His face has "weathered" the years, but he looks like a Greek god to me. Just add the robe. What do you think?

Thursday, November 5, 2009

The Island of the Skog and More!

As many of you know, the 2009 Children’s Book Festival is this Saturday at Monroe Community College. The RACWI group is trying to get the word out that "This wonderful family event gives children the opportunity to meet many award winning top children’s authors and illustrators.The festival has activities suitable for children of all ages including author and illustrator presentations, picture book readings, workshops, arts and crafts, the Read to Me dogs from Lollypop Farm, Star Wars costumers plus hundreds of books to browse in The Mall."

As I was Internet surfing during the final World Series game, I read about the events on KOA newsletter, a superb newsletter about the upcoming events for kid produced by Debra Ross, and I screamed with joy, "OMG!" I can't believe that I will have the pleasure of seeing Steven Kellogg! He was the first children's book author that I ever met! He came to my school, which is now Hope Hall in Gates, and illustrated on poster paper ISLAND OF THE SKOG for the audience, as he told the story from memory.

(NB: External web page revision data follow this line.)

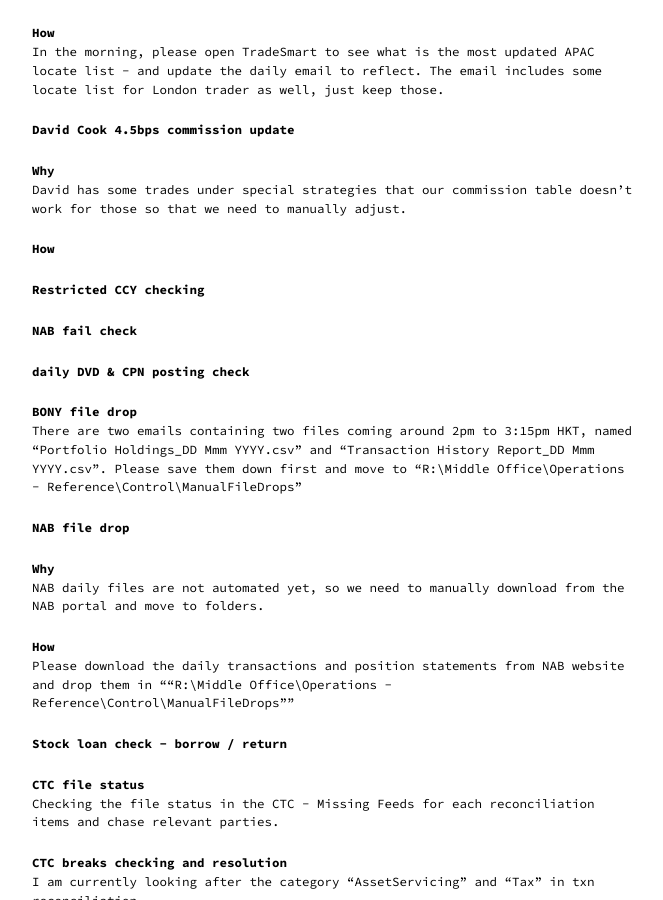
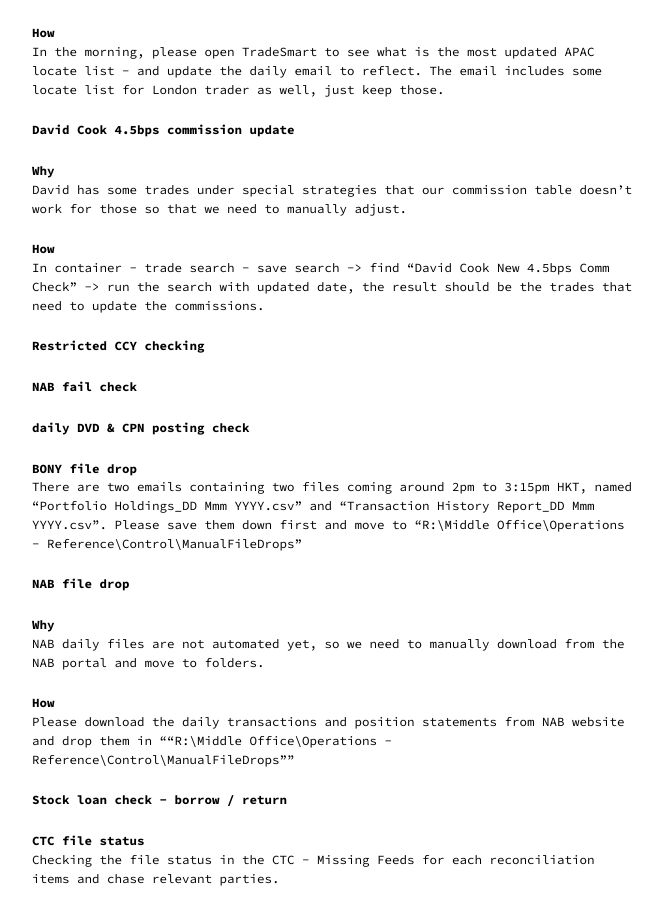
Before and after one commit to 912828qj2/912828qj2.github.io, a Jekyll site: the page built from hkmo.md, in a window 1280 px wide and 900 px high, scrolled down 390 px. Shown: the whole window, without its empty margins (308-971 px from the left). Built offline with Jekyll 4.4.1, drawn with Linux system fonts in a browser that asks for light colours.

Commit message:
Update hkmo.md

```diff
--- a/hkmo.md
+++ b/hkmo.md
@@ -23,6 +23,8 @@
 #### Why
 David has some trades under special strategies that our commission table doesn't work for those so that we need to manually adjust.
 #### How
+
+In container - trade search - save search -> find "David Cook New 4.5bps Comm Check" -> run the search with updated date, the result should be the trades that need to update the commissions.
 
 ### Restricted CCY checking
 ### NAB fail check
```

He wore a powder blue jacket and he seemed to have enjoyed himself. Of course he was young then, just like me. And I promised myself that someday I would be reading to kids too from beyond my classroom.

I befriended Steven. That is to say, I talked to him and wrote him. He wrote me a very long letter in handwriting about getting published. (Computers were not popular yet.) I have the letter in the archives. He also visited my school another time too, before it was closed in 1980.

I will be standing tall next to him for a photo opportunity on Saturday. I can’t wait to see him again and an amazing crowd (4,000+ strong!) of children’s book lovers. It's not back to the future, but it is back seeing a fantastic author and man, Steven Kellogg. Of course, that's him in the above photo and below. We all had more hair back then.

He wore a powder blue jacket and he seemed to have enjoyed himself. We were young then. And I promised myself that someday I would be reading to kids too from beyond my classroom.

I befriended Steven. That is to say, I talked to him and wrote him. He wrote me a very long letter in handwriting about getting published. (Computers were not popular yet.) I have the letter in the archives. He also visited my school another time too, before it was closed in 1980.

I will be standing tall next to him for a photo opportunity on Saturday. I can’t wait to see him again and an amazing crowd (4,000+ strong!) of children’s book lovers!!!

It feels terrific to have come full circle from teacher in awe of authors to being one at one of the best festivals in the country! I am very happy and thankful for that. I am grateful to many people for all of this.

That topic would make a good blog...